WHAT YOU SHOULD DO: Make an exact copy of the entries, taking out every picture.

INPUT DATA:

<<<<

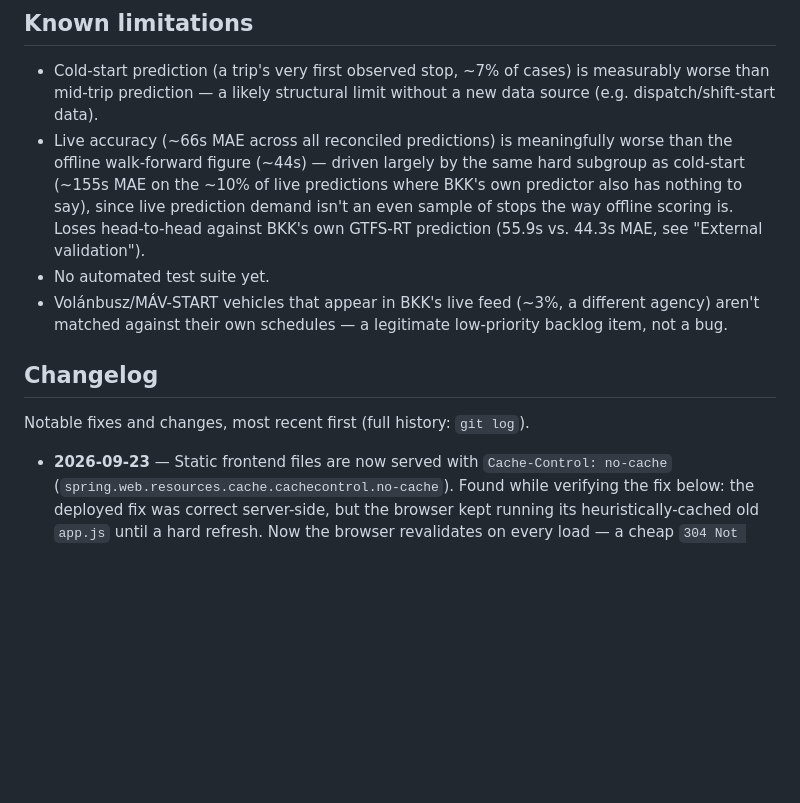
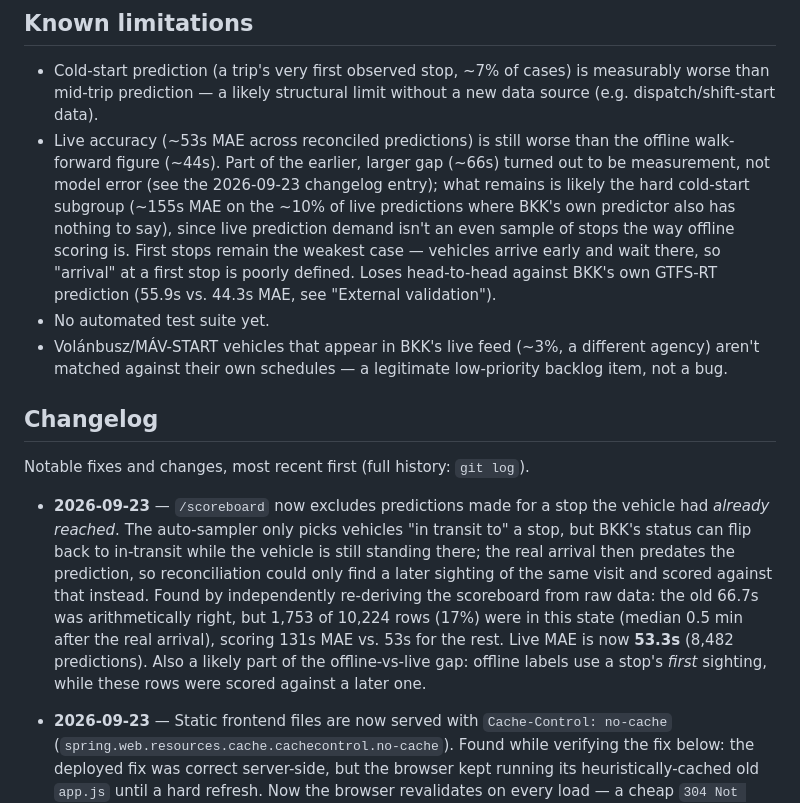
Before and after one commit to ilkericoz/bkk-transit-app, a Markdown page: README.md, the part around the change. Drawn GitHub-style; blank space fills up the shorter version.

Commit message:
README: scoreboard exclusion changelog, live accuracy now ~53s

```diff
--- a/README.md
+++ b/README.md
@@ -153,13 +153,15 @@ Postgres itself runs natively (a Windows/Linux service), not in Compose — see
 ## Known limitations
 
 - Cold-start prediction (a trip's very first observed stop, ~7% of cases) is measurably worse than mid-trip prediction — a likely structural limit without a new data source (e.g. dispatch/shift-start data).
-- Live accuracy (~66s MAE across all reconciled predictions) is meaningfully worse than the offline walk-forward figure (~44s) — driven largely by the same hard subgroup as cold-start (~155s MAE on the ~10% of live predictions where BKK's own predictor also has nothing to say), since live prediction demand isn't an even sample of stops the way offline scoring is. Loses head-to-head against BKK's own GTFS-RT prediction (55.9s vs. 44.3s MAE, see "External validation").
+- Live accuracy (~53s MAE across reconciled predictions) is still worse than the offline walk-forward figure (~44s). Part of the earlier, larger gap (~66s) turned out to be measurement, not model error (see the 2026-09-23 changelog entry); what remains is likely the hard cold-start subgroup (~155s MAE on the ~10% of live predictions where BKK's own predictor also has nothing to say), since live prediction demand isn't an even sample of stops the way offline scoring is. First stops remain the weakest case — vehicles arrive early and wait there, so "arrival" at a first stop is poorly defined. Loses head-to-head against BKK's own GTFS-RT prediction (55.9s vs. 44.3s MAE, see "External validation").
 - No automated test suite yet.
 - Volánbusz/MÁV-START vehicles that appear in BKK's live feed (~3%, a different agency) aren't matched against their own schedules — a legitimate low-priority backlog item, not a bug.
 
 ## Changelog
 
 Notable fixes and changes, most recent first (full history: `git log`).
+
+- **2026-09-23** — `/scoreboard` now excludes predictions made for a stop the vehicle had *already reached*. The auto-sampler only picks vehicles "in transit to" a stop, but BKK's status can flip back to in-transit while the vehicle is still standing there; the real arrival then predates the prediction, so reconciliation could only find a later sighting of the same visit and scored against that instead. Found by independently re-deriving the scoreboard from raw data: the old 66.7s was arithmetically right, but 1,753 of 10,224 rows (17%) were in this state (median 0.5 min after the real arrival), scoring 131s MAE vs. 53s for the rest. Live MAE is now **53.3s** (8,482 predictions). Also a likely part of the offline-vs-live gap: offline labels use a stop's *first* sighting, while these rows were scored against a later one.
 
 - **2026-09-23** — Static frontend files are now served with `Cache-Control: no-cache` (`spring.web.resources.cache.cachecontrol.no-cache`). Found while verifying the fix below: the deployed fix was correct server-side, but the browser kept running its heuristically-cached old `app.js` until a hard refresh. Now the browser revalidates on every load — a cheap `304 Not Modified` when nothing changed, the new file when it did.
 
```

>>>>

SOLUTION FOR THIS PROBLEM:
Before and after one commit to ilkericoz/bkk-transit-app, a Markdown page: README.md, the part around the change. Drawn GitHub-style; blank space fills up the shorter version.

Commit message:
README: scoreboard exclusion changelog, live accuracy now ~53s

```diff
--- a/README.md
+++ b/README.md
@@ -153,13 +153,15 @@ Postgres itself runs natively (a Windows/Linux service), not in Compose — see
 ## Known limitations
 
 - Cold-start prediction (a trip's very first observed stop, ~7% of cases) is measurably worse than mid-trip prediction — a likely structural limit without a new data source (e.g. dispatch/shift-start data).
-- Live accuracy (~66s MAE across all reconciled predictions) is meaningfully worse than the offline walk-forward figure (~44s) — driven largely by the same hard subgroup as cold-start (~155s MAE on the ~10% of live predictions where BKK's own predictor also has nothing to say), since live prediction demand isn't an even sample of stops the way offline scoring is. Loses head-to-head against BKK's own GTFS-RT prediction (55.9s vs. 44.3s MAE, see "External validation").
+- Live accuracy (~53s MAE across reconciled predictions) is still worse than the offline walk-forward figure (~44s). Part of the earlier, larger gap (~66s) turned out to be measurement, not model error (see the 2026-09-23 changelog entry); what remains is likely the hard cold-start subgroup (~155s MAE on the ~10% of live predictions where BKK's own predictor also has nothing to say), since live prediction demand isn't an even sample of stops the way offline scoring is. First stops remain the weakest case — vehicles arrive early and wait there, so "arrival" at a first stop is poorly defined. Loses head-to-head against BKK's own GTFS-RT prediction (55.9s vs. 44.3s MAE, see "External validation").
 - No automated test suite yet.
 - Volánbusz/MÁV-START vehicles that appear in BKK's live feed (~3%, a different agency) aren't matched against their own schedules — a legitimate low-priority backlog item, not a bug.
 
 ## Changelog
 
 Notable fixes and changes, most recent first (full history: `git log`).
+
+- **2026-09-23** — `/scoreboard` now excludes predictions made for a stop the vehicle had *already reached*. The auto-sampler only picks vehicles "in transit to" a stop, but BKK's status can flip back to in-transit while the vehicle is still standing there; the real arrival then predates the prediction, so reconciliation could only find a later sighting of the same visit and scored against that instead. Found by independently re-deriving the scoreboard from raw data: the old 66.7s was arithmetically right, but 1,753 of 10,224 rows (17%) were in this state (median 0.5 min after the real arrival), scoring 131s MAE vs. 53s for the rest. Live MAE is now **53.3s** (8,482 predictions). Also a likely part of the offline-vs-live gap: offline labels use a stop's *first* sighting, while these rows were scored against a later one.
 
 - **2026-09-23** — Static frontend files are now served with `Cache-Control: no-cache` (`spring.web.resources.cache.cachecontrol.no-cache`). Found while verifying the fix below: the deployed fix was correct server-side, but the browser kept running its heuristically-cached old `app.js` until a hard refresh. Now the browser revalidates on every load — a cheap `304 Not Modified` when nothing changed, the new file when it did.
 
```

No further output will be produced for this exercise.